Although scientists have traditionally focused on interventions to improve nutrition and/or food security at the individual or household level, recent evidence suggests a need for models to address social, economic, and environmental disparities and improve food equity. This presentation will focus on how researchers can use community-based participatory research approaches to help establish a theoretical foundation to inform policy and programmatic solutions to nutrition and health outcomes. *

*Food Justice* is defined the as the *right of communities everywhere* to produce, distribute, access, and eat good food regardless of race, class, gender, ethnicity, citizenship, ability, religion, or community. Studies show that *African American communities are disproportionately at risk for low food access, as well as poor nutrition outcomes as compared to whites.

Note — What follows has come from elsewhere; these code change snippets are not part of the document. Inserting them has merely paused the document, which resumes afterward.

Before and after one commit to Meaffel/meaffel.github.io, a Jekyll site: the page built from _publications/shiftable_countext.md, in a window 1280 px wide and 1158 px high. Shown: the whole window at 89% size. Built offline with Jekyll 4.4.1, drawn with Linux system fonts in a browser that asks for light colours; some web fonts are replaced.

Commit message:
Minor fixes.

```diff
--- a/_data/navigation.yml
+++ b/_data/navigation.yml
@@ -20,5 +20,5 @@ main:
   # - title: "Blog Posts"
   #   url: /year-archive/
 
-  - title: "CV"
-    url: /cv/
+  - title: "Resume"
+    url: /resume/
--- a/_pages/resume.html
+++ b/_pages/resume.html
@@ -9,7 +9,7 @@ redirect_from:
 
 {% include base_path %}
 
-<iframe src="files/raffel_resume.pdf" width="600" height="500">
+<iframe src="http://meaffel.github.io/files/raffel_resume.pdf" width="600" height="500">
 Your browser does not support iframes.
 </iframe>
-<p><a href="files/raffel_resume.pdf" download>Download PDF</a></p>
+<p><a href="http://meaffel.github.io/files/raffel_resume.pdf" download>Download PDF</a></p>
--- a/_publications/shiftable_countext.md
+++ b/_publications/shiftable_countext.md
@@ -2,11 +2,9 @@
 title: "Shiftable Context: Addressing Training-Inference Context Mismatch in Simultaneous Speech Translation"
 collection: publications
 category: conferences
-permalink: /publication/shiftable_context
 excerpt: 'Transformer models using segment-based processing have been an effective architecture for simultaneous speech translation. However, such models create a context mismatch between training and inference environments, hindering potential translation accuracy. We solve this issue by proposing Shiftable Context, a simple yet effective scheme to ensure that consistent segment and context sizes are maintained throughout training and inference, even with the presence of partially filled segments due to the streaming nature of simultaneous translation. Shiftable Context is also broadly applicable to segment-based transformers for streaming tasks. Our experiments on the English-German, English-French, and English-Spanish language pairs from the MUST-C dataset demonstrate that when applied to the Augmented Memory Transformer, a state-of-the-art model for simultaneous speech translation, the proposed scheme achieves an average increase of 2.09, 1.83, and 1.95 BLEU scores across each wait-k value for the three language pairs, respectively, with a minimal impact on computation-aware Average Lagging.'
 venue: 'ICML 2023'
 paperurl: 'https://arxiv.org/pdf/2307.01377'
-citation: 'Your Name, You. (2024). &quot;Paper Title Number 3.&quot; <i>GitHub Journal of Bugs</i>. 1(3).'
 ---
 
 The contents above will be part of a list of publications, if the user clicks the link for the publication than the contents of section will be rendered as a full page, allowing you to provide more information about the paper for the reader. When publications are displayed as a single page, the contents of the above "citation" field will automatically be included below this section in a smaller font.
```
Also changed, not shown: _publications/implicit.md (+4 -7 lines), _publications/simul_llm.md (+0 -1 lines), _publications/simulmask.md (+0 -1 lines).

Phyllis Bowen, Nutrition
Molly Doane, Anthropology
Susan Levine, History and Institute for the Humanities
Gayatri Reddy, Anthropology and Gender and Women’s Studies
Alice Weinreb, History, Northwestern
Ina Zweiniger-Bargielowska, History

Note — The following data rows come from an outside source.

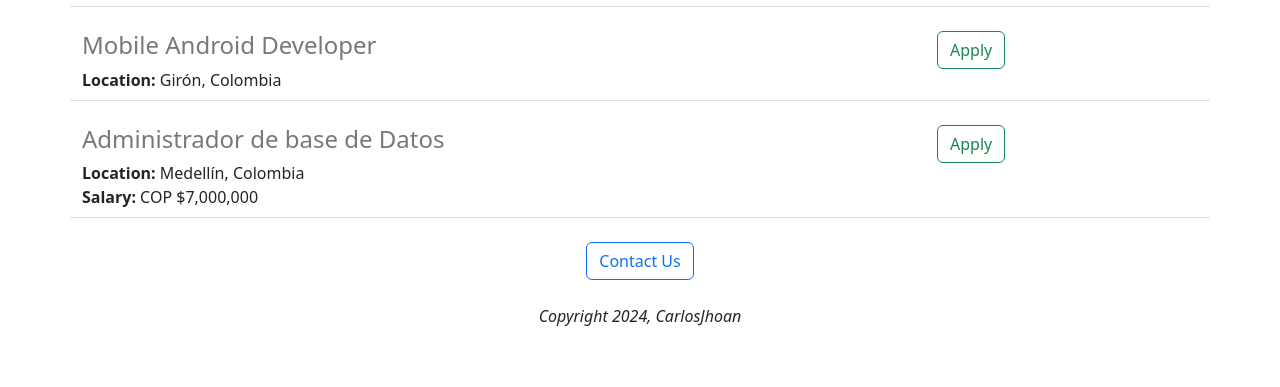
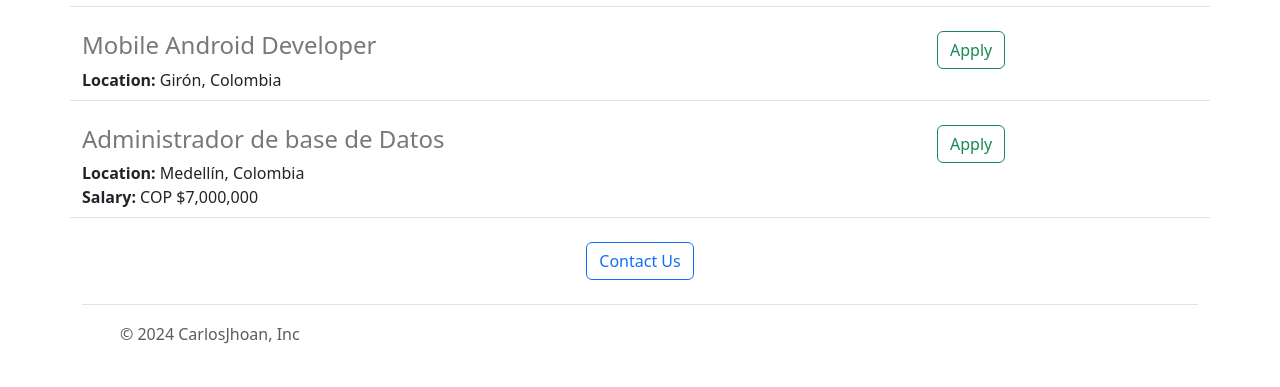
Before and after one commit to carlosjhoan/Flask_tutorial, a Flask app: page / in a window 1280 px wide. Shown: the part 1315-1702 px from the top of the page. Before the commit the page ends 1641 px from the top, so only its background shows below. Run offline with Flask 3, Linux system fonts and the light colour scheme.

Commit message:
agregado el footer

```diff
--- /dev/null
+++ b/templates/footer.html
@@ -0,0 +1,16 @@
+<div class="container">
+  <footer class="d-flex flex-wrap justify-content-between align-items-center py-3 my-4 border-top">
+    <div class="col-md-4 d-flex align-items-center">
+      <a href="/" class="mb-3 me-2 mb-md-0 text-body-secondary text-decoration-none lh-1">
+        <svg class="bi" width="30" height="24"><use xlink:href="#bootstrap"/></svg>
+      </a>
+      <span class="mb-3 mb-md-0 text-body-secondary">&copy; 2024 CarlosJhoan, Inc</span>
+    </div>
+
+    <ul class="nav col-md-4 justify-content-end list-unstyled d-flex">
+      <li class="ms-3"><a class="text-body-secondary" href="#"><svg class="bi" width="24" height="24"><use xlink:href="#twitter"/></svg></a></li>
+      <li class="ms-3"><a class="text-body-secondary" href="#"><svg class="bi" width="24" height="24"><use xlink:href="#instagram"/></svg></a></li>
+      <li class="ms-3"><a class="text-body-secondary" href="#"><svg class="bi" width="24" height="24"><use xlink:href="#facebook"/></svg></a></li>
+    </ul>
+  </footer>
+</div>
--- a/templates/home.html
+++ b/templates/home.html
@@ -68,10 +68,11 @@
       </div>
       <div class = "text-center" >
         <button style = "cursor:pointer;" class = "btn btn-outline-primary">Contact Us</button>
-        <p class = "mt-4 mb-4"><em>Copyright 2024, CarlosJhoan</em></p>
+
       </div>
 
     </div>
+    {% include 'footer.html' %}
   </body>
 
 
```
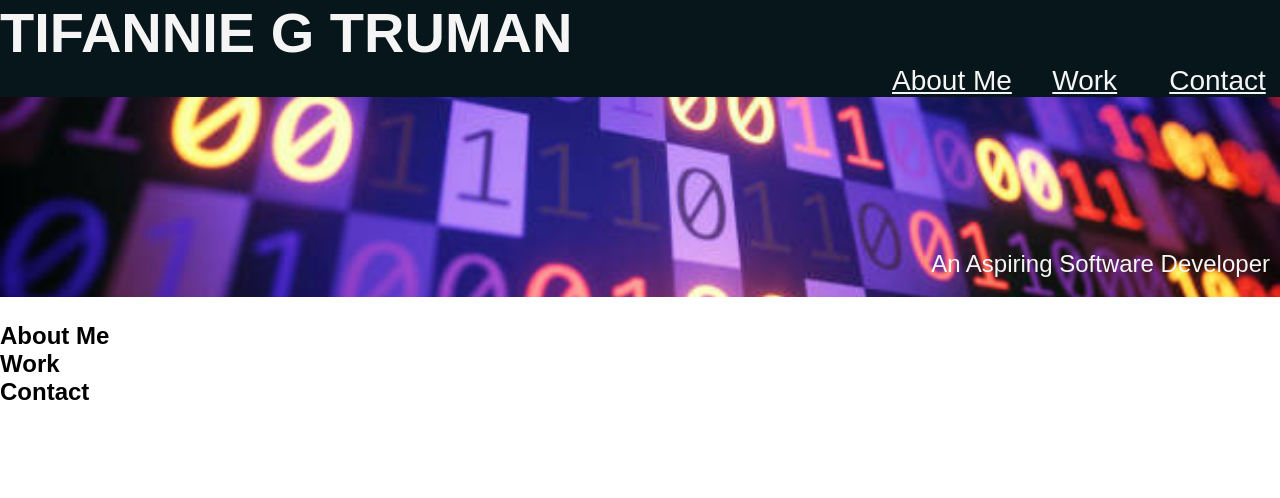
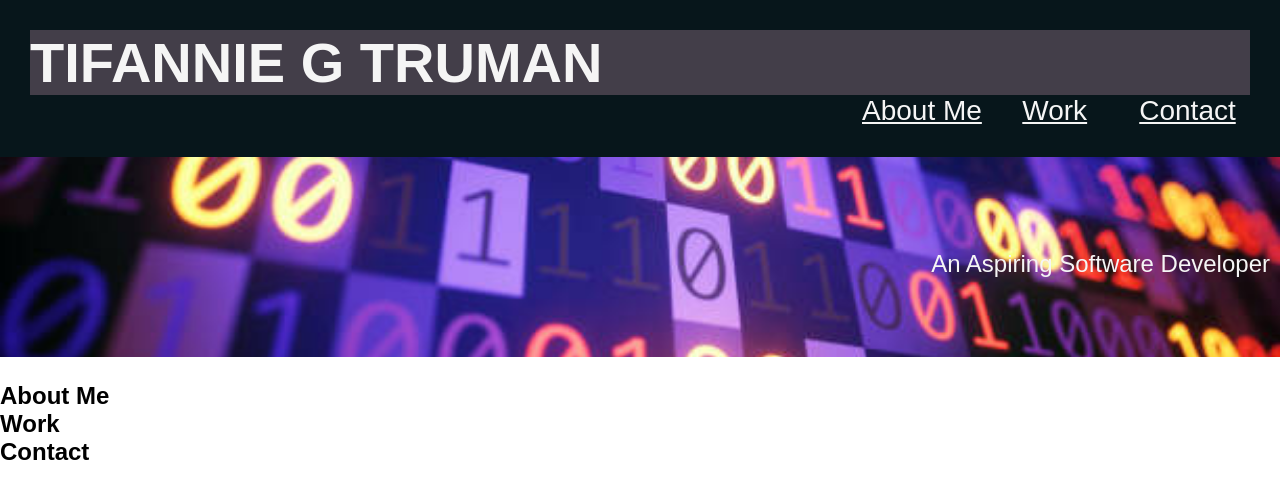
Before and after one commit to Nietru/my-portfolio, a plain HTML site: page index.html in a window 1280 px wide. Drawn offline with Linux system fonts and the light colour scheme.

Commit message:
added background color to the title font inside of the header

```diff
--- a/style.css
+++ b/style.css
@@ -9,8 +9,13 @@
     flex-direction: wrap;
     background-color: #07161B;
     color: whitesmoke;
-    padding: 0, 5px, 5px, 5px;
+    padding: 30px;
     font-size: 28px;
+}
+
+#header h1 {
+    background-color: #433e49;
+
 }
 /* styles the links inside the header at the top of the page. */
 .navbar ul {
@@ -47,7 +52,7 @@
     background-size: cover;
     background-position: center;
 }
-
+/* the font inside of the top banner image, underneath the header links */
 .subtitle {
     position: absolute;
     color: whitesmoke;
```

Food Economies Brown Bag Lunches
Brown Bag lunches take place the first Tuesday of every month from 12:00-1:30 p.m. in the Institute for the Humanities, lower level Stevenson Hall, 701 South Morgan. The brief, informal presentations will be followed by discussion.

September 1, 2011:  Issues in Food Production
Molly Doane, UIC Anthropology
“Peasant Farmers and Petty Commodity Production”
October 6,2011: Issues in Food Distribution 
Paul-Brian-McInerney, UIC Sociology
“Farmers; Markets in Chicago”

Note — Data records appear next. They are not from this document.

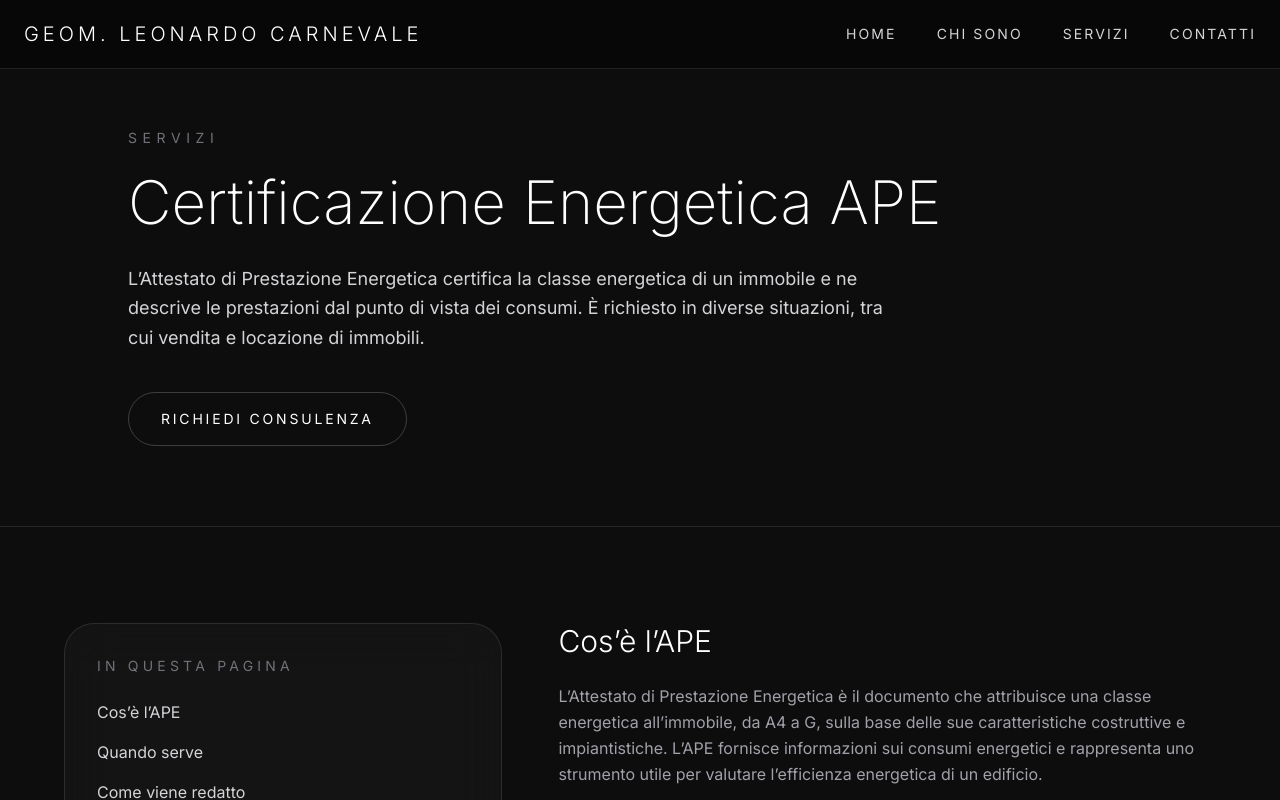
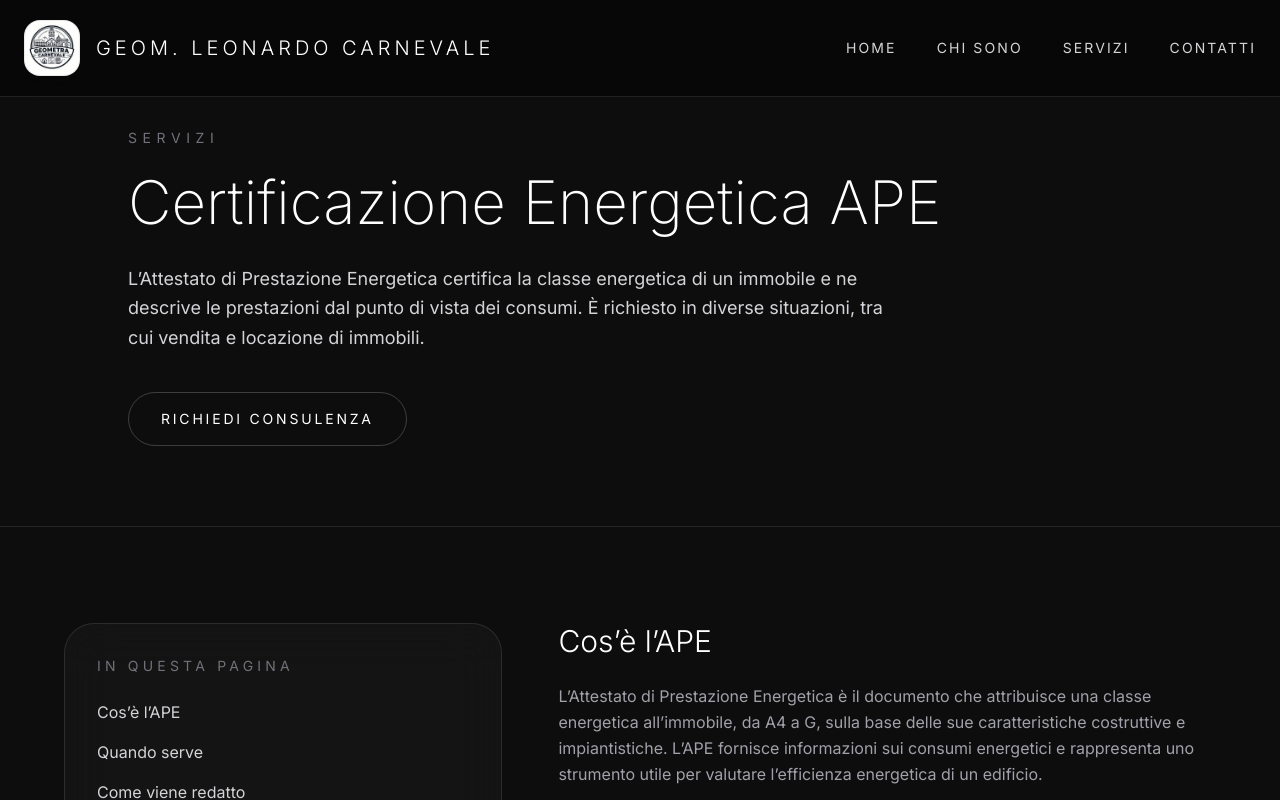
Before and after one commit to GeometraCarnevale/geometracarnevale-v2, a Next.js app: page /certificazione-energetica-ape in a window 1280 px wide. Shown: the top 800 px of the page. Built offline with nearby package versions, Linux system fonts and the light colour scheme.

Commit message:
Update page.tsx

```diff
--- a/app/certificazione-energetica-ape/page.tsx
+++ b/app/certificazione-energetica-ape/page.tsx
@@ -1,3 +1,4 @@
+import Image from "next/image";
 import Link from "next/link";
 
 export const metadata = {
@@ -11,7 +12,10 @@ export default function ApePage() {
     <main className="min-h-screen bg-[#0d0d0d] text-white">
       <header className="fixed left-0 top-0 z-40 w-full border-b border-white/10 bg-black/40 backdrop-blur-xl">
   <div className="mx-auto flex max-w-7xl items-center justify-between px-6 py-5">
-    <Link href="/#home" className="group flex items-center gap-4">
+    <Link href="/" className="group flex items-center gap-4">
+      <div className="relative h-14 w-14 overflow-hidden rounded-2xl border border-white/10 bg-white/90 shadow-lg transition duration-300 group-hover:border-white/40">
+              <Image src="/logo-geometra-carnevale.jpg" alt="Logo Geometra Carnevale" fill priority className="object-cover" />
+            </div>
       <span className="text-lg font-light uppercase tracking-[0.2em] transition duration-300 group-hover:text-zinc-300 md:text-xl">
         Geom. Leonardo Carnevale
       </span>
```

Lisa Lee, UIC Hull-House
“The Hull-House Heirloom Seed Library:  Cultivating Change”
November 3,2011:  Issues in Food Consumption 
Anna Roosevelt. UIC Anthropology
“Evolutionary and Historical Issues in Food Production”
December 1,2011:  Teaching Food Issues
Alice Weinreb, Northwestern University

Tuesday, January 24, 2012 
Ina Zweiniger-Bargielowska, UIC History
“Managing the Body: Historical Perspectives on Vegetarianism and Alternative Diets”

Tuesday, February 21, 2012
Lori Baptista, African American Cultural Center
“Urban Ag Movements in Chicago’s Roseland Community”

Tuesday, March 27, 2012
Phyllis Bowen, UIC Nutrition
“The Hunger Projects Epicenter Strategy: Uganda:  Experience from the Field”

Tuesday, April 17, 2012
Film: “Cooking History”  


NEW:  Syllabi Circulated at “Teaching Food Issues” Presentation December 1, 2011

These events are free and open to the public. Beverages will be provided. Parking stickers available for UIC West campus and non-UIC participants.

Preregistration is encouraged, either online, by email, or phone 312-996-6354.

The CAFS group brings together scholars from a variety of disciplines and institutions to
discuss issues in the politics, culture and history of food.

Watch for: April 2013 conference “Hunger, Famine and Abundance:  Global Perspectives on Food since 1945”

For additional information contact Linda Vavra at or 312-996-6354.